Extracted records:
----

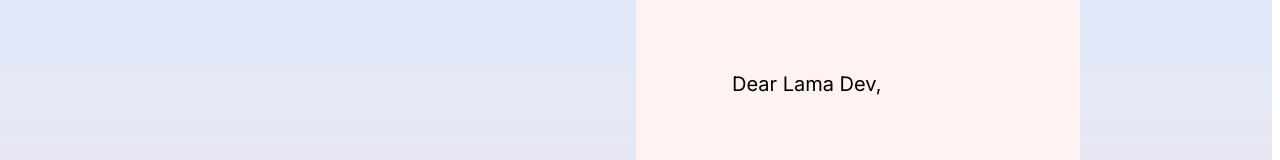
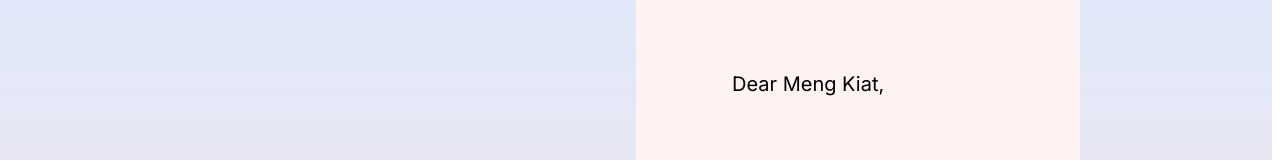
Before and after one commit to mkiats/mkiats-website, a Next.js app: page /contact in a window 1280 px wide. Shown: the part 126-286 px from the top of the page. Built offline with nearby package versions, Linux system fonts and the light colour scheme.

Commit message:
Fixed horizontal scroll of portfolio page

```diff
--- a/src/app/contact/page.jsx
+++ b/src/app/contact/page.jsx
@@ -1,12 +1,12 @@
-"use client";
-import { motion } from "framer-motion";
-import { useRef, useState } from "react";
-import emailjs from "@emailjs/browser";
+'use client';
+import { motion } from 'framer-motion';
+import { useRef, useState } from 'react';
+import emailjs from '@emailjs/browser';
 
 const ContactPage = () => {
 	const [success, setSuccess] = useState(false);
 	const [error, setError] = useState(false);
-  const text = "Say Hello";
+	const text = 'Say Hello';
 
 	const form = useRef();
 
@@ -34,17 +34,11 @@ const ContactPage = () => {
 	};
 
 	return (
-    <motion.div
-      className="h-full"
-      initial={{ y: "-200vh" }}
-      animate={{ y: "0%" }}
-      transition={{ duration: 1 }}
-    >
-      <div className="h-full flex flex-col lg:flex-row px-4 sm:px-8 md:px-12 lg:px-20 xl:px-48">
+		<div className='h-full flex flex-col lg:flex-row px-4 sm:px-8 md:px-12 lg:px-20 xl:px-48'>
 			{/* TEXT CONTAINER */}
-        <div className="h-1/2 lg:h-full lg:w-1/2 flex items-center justify-center text-6xl">
+			<div className='h-1/2 lg:h-full lg:w-1/2 flex items-center justify-center text-6xl'>
 				<div>
-            {text.split("").map((letter, index) => (
+					{text.split('').map((letter, index) => (
 						<motion.span
 							key={index}
 							initial={{ opacity: 1 }}
@@ -53,8 +47,7 @@ const ContactPage = () => {
 								duration: 3,
 								repeat: Infinity,
 								delay: index * 0.1,
-                }}
-              >
+							}}>
 							{letter}
 						</motion.span>
 					))}
@@ -65,37 +58,35 @@ const ContactPage = () => {
 			<form
 				onSubmit={sendEmail}
 				ref={form}
-          className="h-1/2 lg:h-full lg:w-1/2 bg-red-50 rounded-xl text-xl flex flex-col gap-8 justify-center p-24"
-        >
-          <span>Dear Lama Dev,</span>
+				className='h-1/2 lg:h-full lg:w-1/2 bg-red-50 rounded-xl text-xl flex flex-col gap-8 justify-center p-24'>
+				<span>Dear Meng Kiat,</span>
 				<textarea
 					rows={6}
-            className="bg-transparent border-b-2 border-b-black outline-none resize-none"
-            name="user_message"
+					className='bg-transparent border-b-2 border-b-black outline-none resize-none'
+					name='user_message'
 				/>
 				<span>My mail address is:</span>
 				<input
-            name="user_email"
-            type="text"
-            className="bg-transparent border-b-2 border-b-black outline-none"
+					name='user_email'
+					type='text'
+					className='bg-transparent border-b-2 border-b-black outline-none'
 				/>
 				<span>Regards</span>
-          <button className="bg-purple-200 rounded font-semibold text-gray-600 p-4">
+				<button className='bg-purple-200 rounded font-semibold text-gray-600 p-4'>
 					Send
 				</button>
 				{success && (
-            <span className="text-green-600 font-semibold">
+					<span className='text-green-600 font-semibold'>
 						Your message has been sent successfully!
 					</span>
 				)}
 				{error && (
-            <span className="text-red-600 font-semibold">
+					<span className='text-red-600 font-semibold'>
 						Something went wrong!
 					</span>
 				)}
 			</form>
 		</div>
-    </motion.div>
 	);
 };
 
--- a/src/app/projects/page.jsx
+++ b/src/app/projects/page.jsx
@@ -9,18 +9,16 @@ import Image from 'next/image';
 const Projects = () => {
 	const ref = useRef();
 	const { scrollYProgress } = useScroll({ target: ref });
-	const x = useTransform(scrollYProgress, [0, 1], ['0%', '-80%']);
+	const x = useTransform(scrollYProgress, [0, 1], ['0%', '-75%']);
 
 	return (
-		<div className='h-[600vh] w-full relative' ref={ref}>
+		<div>
+			<div className='h-[500vh] w-full relative' ref={ref}>
 				{/* PRE PORTFOLIO SECTION */}
-			<div className='w-full h-[calc(100vh-6rem)] flex items-center justify-center text-8xl text-center'>
-				My Works
-			</div>
+
 				{/* PORTFOLIO SECTION */}
 				<div className='sticky top-0 flex h-screen gap-4 items-center overflow-hidden'>
 					<motion.div style={{ x }} className='flex'>
-					<div className='h-screen w-screen flex items-center justify-center bg-gradient-to-r from-purple-300 to-red-300' />
 						{items.map((item) => (
 							<div
 								className={`h-screen w-screen flex items-center justify-center bg-gradient-to-r ${item.color}`}
@@ -47,8 +45,11 @@ const Projects = () => {
 						))}
 					</motion.div>
 				</div>
+			</div>
 			{/* POST PORTFOLIO SECTION */}
-			<div>CONTACT ME FORM</div>
+			<div className='w-screen h-screen flex flex-col gap-16 items-center justify-center'>
+				CONTACT ME FORM
+			</div>
 		</div>
 	);
 };
--- /dev/null
+++ b/src/ui/contactPage/contactForm.jsx
@@ -0,0 +1,5 @@
+const ContactForm = () => {
+     return <div> ContactForm </div>
+};
+
+export default ContactForm
```
Lines whose indentation alone changed are shown as unchanged.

----

The lines that contain the word "SECTION" are wanted; copy each of them from the records.

TASK RESULT.
 				{/* PRE PORTFOLIO SECTION */}
 				{/* PORTFOLIO SECTION */}
 			{/* POST PORTFOLIO SECTION */}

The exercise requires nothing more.